You play as Henry Hatsworth on the top screen, exploring several uninspired worlds in average platforming sections. The twist is that when Henry defeats enemies they are sent to the bottom screen to become blocks in what is essentially the game Puzzle League (which some of you may know as Tetris Attack). These blocks are slowly rising to the top screen, and if they reach it, they will respawn into the platformer. Pausing the game lets you play puzzle league and destroy these blocks first, killing the enemies properly and providing Henry with the occasional power up. It's an average platformer combined with a good puzzle game. So why not an average score then? Because somehow Hatsworth is better than the sum of its parts. This is because by blending two genres Henry Hatsworth is one of the few games which is able to have a puzzle game and a narrative work together in a simultaneous package. This is effective because finishing a games story is one of the biggest hooks a game has to keep you motivated to keep playing. This is not a bad thing. A fun game is more fun when you are looking forward to seeing where the story goes or just because you enjoy the humour in its cutscenes (the latter applies to Hatsworth, which features some great, genuinely funny dialogue). Couldn't you just assign your own story to a puzzle game using your wonderful imagination? Tell yourself you're stacking the blocks in Tetris because they represent the rise of capitalism and you're just a corporate shill building towers for your uncaring master only to overthrow your Billionaire overlords with the long thin line of social justice even if it inevitably leads to economic collapse! Well no, that doesn't work because any puzzle game with a story is inevitably awful as I just demonstrated with that last sentence. That's because the link between a puzzle and a narrative is virtually non-existent. There's yet to be a great novel about the Rubix cube for a reason. A platformer however, is much more suited to an in game narrative, and Henry Hatsworth's tale is a charming one. Slight, yes, but with plenty of character and ridiculousness (Henry is a dashing English gent and the scripted clashes with his nemesis are always a highlight). So even though it's not a great platformer, and you literally pause the platformer sections to play the puzzle sections, it works because you can enjoy the puzzle gameplay and be enticed to keep playing by the furthering of the story and the completion of the platformer adventure. Now while this is effective, it only just works. Henry Hatsworth hasn't got the most engrossing story in the world and the gameplay is far from perfect. But it's still great fun and highly addictive, without the weariness you get from playing the average puzzle game for hours on end. Try it before you buy, but if you're a fan of puzzlers and wish they were a bit more than just a break from more complex, story driven games then this might just be the title for you.

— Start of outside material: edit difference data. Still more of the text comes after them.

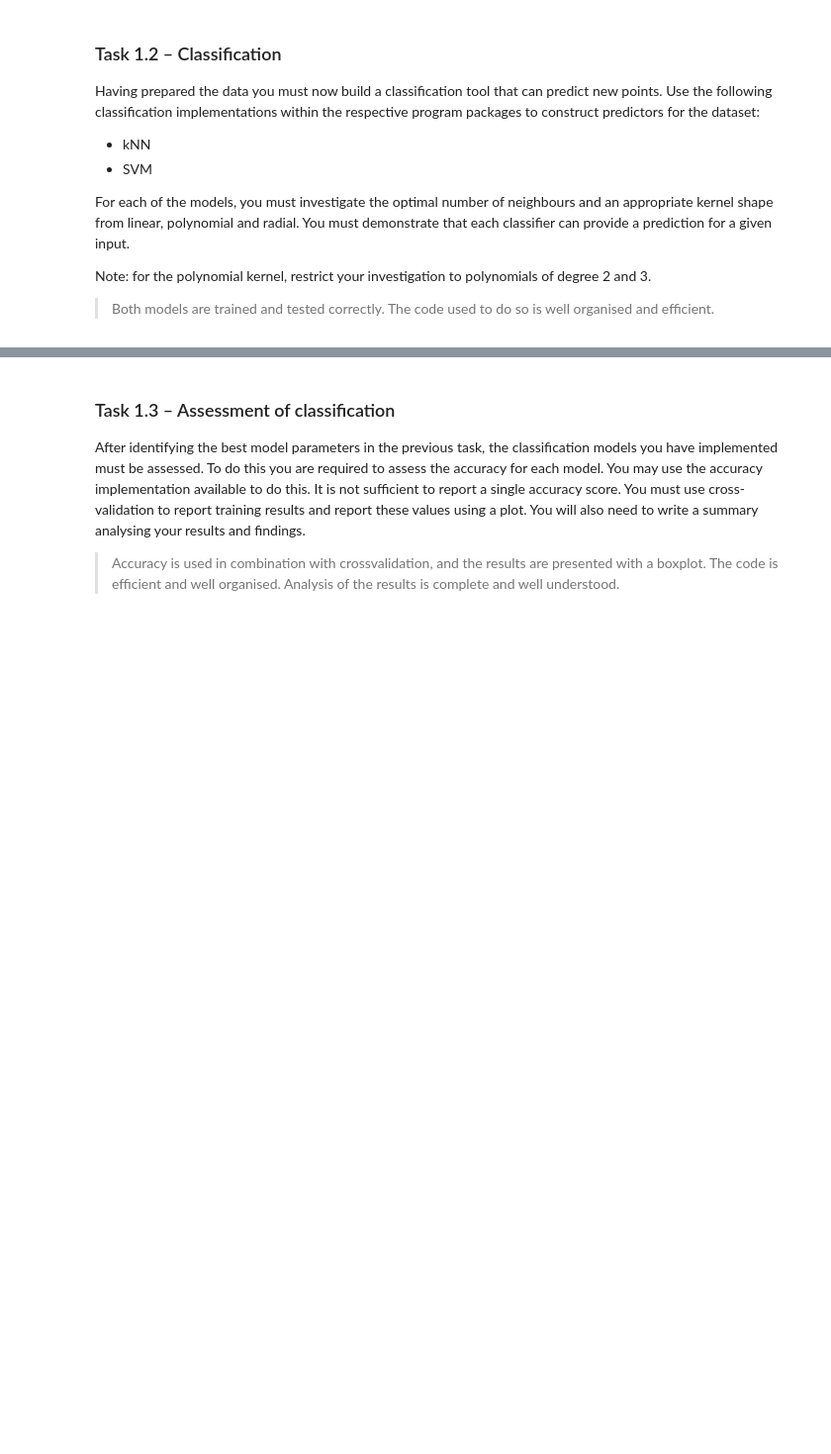
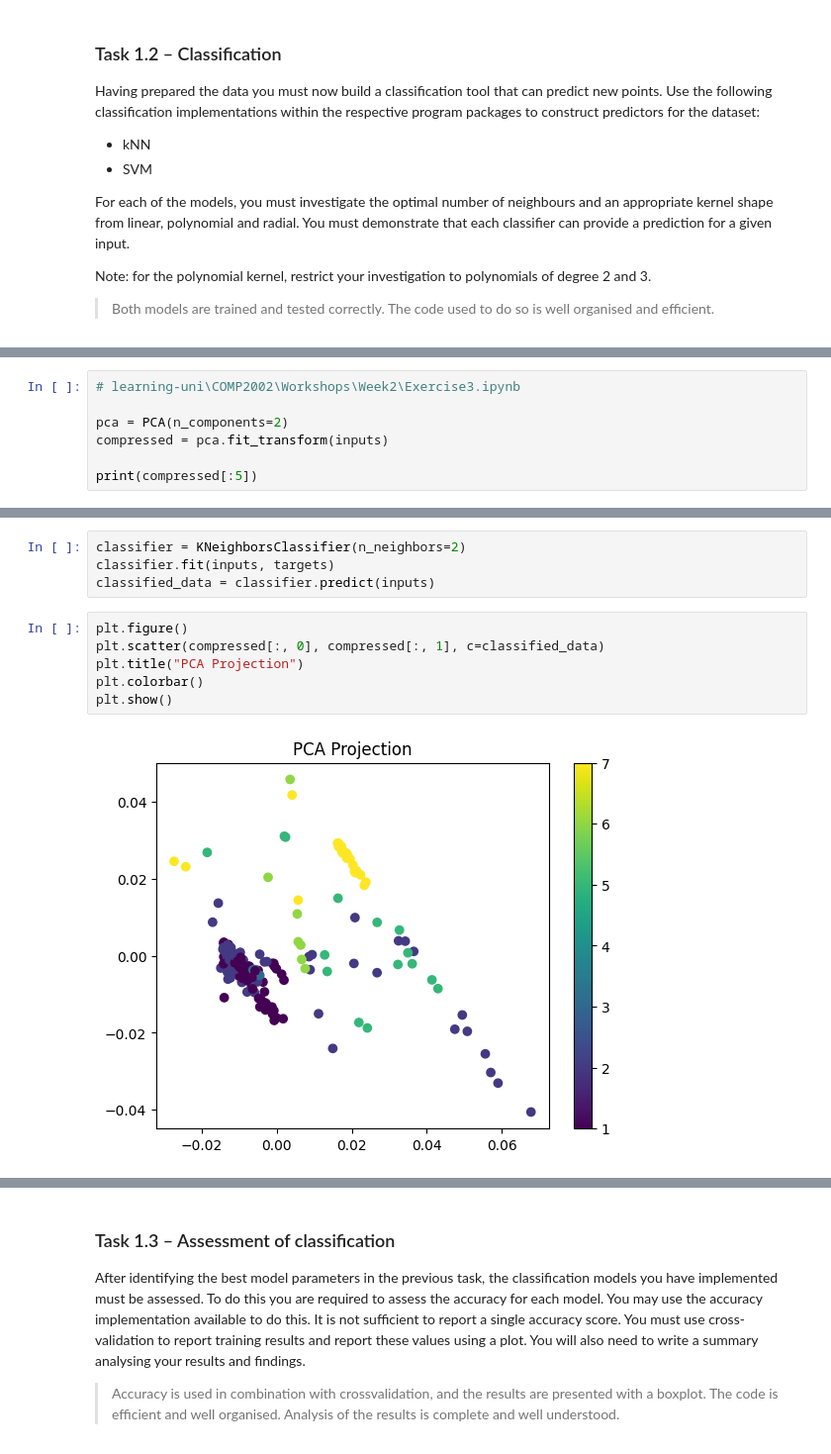
Before and after one commit to corey-richardson/comp2002, a Jupyter notebook: CW2/COMP2002.ipynb, the cells around one changed output, grey strips where cells are left out. Shown at 99% size. Saved outputs shown, nothing was run; the diff lists cells and outputs as text; blank space fills up the shorter version.

```diff
--- a/CW2/COMP2002.ipynb
+++ b/CW2/COMP2002.ipynb
@@ -42,0 +82,7 @@ Note: for the polynomial kernel, restrict your investigation to polynomials of d
+# %%
+# learning-uni\COMP2002\Workshops\Week2\Exercise3.ipynb
+
+pca = PCA(n_components=2)
+compressed = pca.fit_transform(inputs)
+
+print(compressed[:5])
@@ -42,0 +113,12 @@ Note: for the polynomial kernel, restrict your investigation to polynomials of d
+# %%
+classifier = KNeighborsClassifier(n_neighbors=2)
+classifier.fit(inputs, targets)
+classified_data = classifier.predict(inputs)
+# %%
+plt.figure()
+plt.scatter(compressed[:, 0], compressed[:, 1], c=classified_data)
+plt.title("PCA Projection")
+plt.colorbar()
+plt.show()
+# %% [output]
+[figure, added]
```
Also changed, not shown: parts of 8 cells of this notebook, 1 other file.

Unlike most sequels which will settle for a nice number 2 in the title (or perhaps more accurately '3' as this is the third game in the series), Nintendo have added the word 'Super'. This seems a bit counter-intuitive to me as highlighting the sequel alone as the 'super' game is a bit like releasing a Half Life sequel called Half Life: Good Version. Super Paper Mario's gimmick is that you can 'flip' to an alternate dimension (viewpoint) to see all the secrets and gameplay there (disappointingly, almost none). The 'flip' feature gets old fast and isn't helped by a stupid meter that needlessly punishes you if you stay in the alternate dimension for too long. There's no good reason to punish you for staying in the alternate dimension, it doesn't make the game any more challenging, other than too cynically draw out the length of a game that clearly had a rushed development cycle. Even ignoring the gimmicks, the basic platforming in SPM is uninspired, boring to play and way below the standards of your typical Mario platformer. 'Rushed' is very much the word that sums up Super Paper Mario. Here is a good game that clearly needed a few more months of development, but was probably released quickly in the early days of the Wii so people who had just paid £180 for a new console wouldn't start rioting in the streets at the lack of new games. SPM was originally developed for the GameCube and if you think Twilight Princess was hastily ported to the Wii (which it was) then wait till you see this. I counted two uses of the Wiis motion controls. One was pointing at the TV screen to create a circle of light that could find hidden objects. That's not clever use of the Wii, that's a 'How To Use A Torch' simulator. The other was shaking the remote occasionally to unfreeze yourself. Yeah, this is a GameCube game. Everything I like about this game is from the far superior GameCube title Paper Mario: The Thousand Year Door. All the good art assets and design (the new stuff is ugly and visually uninteresting) the clever design, the witty scripting. Super Paper Mario has its moments but it's a dull platformer sequel to an excellent RPG. If you're desperate for another Paper Mario game then you'll probably get something out of this but this should have been so much better. I don't doubt that give another few months of development time this would have been a fun platformer with a lot more to see and do, up there with the standards of its predecessor.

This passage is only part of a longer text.